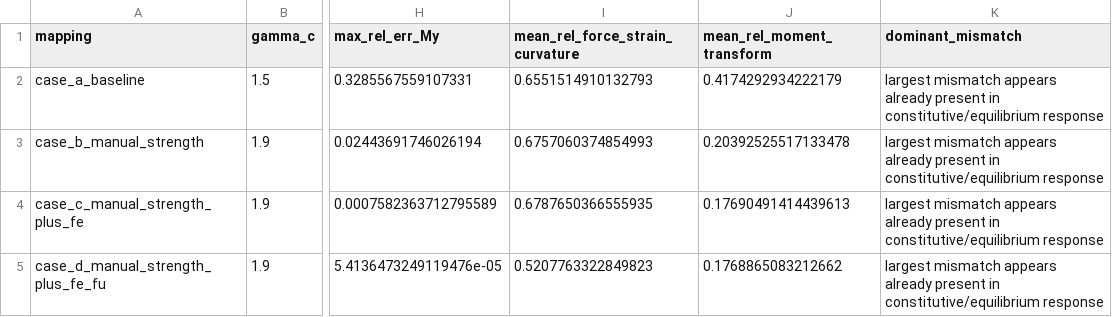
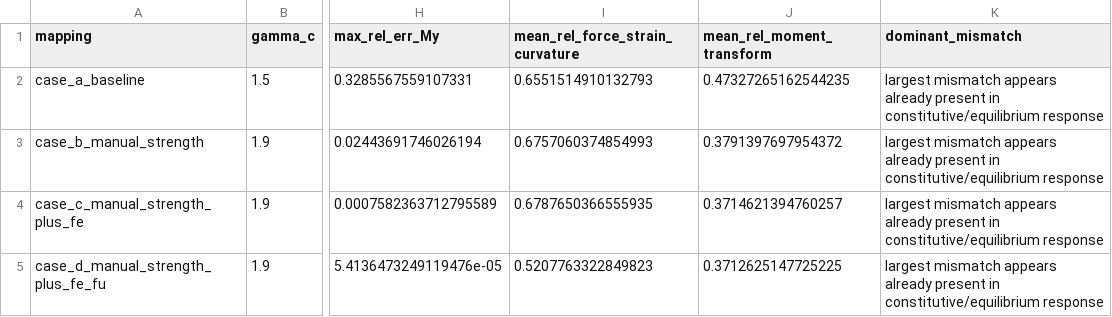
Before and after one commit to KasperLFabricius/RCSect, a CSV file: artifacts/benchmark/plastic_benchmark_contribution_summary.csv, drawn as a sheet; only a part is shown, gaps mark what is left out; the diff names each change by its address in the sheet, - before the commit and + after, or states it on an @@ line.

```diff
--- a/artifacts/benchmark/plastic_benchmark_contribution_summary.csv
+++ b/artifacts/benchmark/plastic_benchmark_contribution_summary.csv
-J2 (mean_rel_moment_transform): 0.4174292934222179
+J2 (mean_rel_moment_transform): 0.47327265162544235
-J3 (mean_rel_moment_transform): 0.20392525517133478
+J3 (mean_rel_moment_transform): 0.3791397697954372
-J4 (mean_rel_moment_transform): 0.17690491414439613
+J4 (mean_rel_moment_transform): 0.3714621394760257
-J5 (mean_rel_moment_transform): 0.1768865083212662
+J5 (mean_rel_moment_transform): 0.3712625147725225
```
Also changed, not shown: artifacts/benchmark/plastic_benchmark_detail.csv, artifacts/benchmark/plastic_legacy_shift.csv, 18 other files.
....................
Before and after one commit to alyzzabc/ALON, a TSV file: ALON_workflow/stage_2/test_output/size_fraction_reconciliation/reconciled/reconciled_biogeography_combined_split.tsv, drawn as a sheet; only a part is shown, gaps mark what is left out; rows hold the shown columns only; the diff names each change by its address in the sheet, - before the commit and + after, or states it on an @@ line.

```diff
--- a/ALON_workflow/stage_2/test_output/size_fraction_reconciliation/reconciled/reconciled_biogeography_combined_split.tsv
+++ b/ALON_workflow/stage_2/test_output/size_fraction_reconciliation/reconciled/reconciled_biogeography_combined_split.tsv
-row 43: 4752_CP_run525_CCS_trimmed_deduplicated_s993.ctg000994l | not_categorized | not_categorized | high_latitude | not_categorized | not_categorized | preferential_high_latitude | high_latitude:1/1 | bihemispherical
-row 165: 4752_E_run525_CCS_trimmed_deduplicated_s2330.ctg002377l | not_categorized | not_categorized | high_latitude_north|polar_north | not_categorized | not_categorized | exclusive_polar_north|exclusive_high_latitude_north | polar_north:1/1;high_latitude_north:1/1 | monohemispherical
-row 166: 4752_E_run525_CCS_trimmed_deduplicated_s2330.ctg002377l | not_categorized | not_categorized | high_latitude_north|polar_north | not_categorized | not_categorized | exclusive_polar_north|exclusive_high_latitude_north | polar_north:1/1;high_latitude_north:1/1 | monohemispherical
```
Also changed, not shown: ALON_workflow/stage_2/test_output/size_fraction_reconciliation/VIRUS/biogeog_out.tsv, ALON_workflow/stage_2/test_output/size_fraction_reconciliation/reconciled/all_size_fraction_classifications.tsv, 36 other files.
....................
**Exercise directions:** When the string "each" appears in a line of the records above, that line is to be copied.

**Written solution:**
Before and after one commit to KasperLFabricius/RCSect, a CSV file: artifacts/benchmark/plastic_benchmark_contribution_summary.csv, drawn as a sheet; only a part is shown, gaps mark what is left out; the diff names each change by its address in the sheet, - before the commit and + after, or states it on an @@ line.
Before and after one commit to alyzzabc/ALON, a TSV file: ALON_workflow/stage_2/test_output/size_fraction_reconciliation/reconciled/reconciled_biogeography_combined_split.tsv, drawn as a sheet; only a part is shown, gaps mark what is left out; rows hold the shown columns only; the diff names each change by its address in the sheet, - before the commit and + after, or states it on an @@ line.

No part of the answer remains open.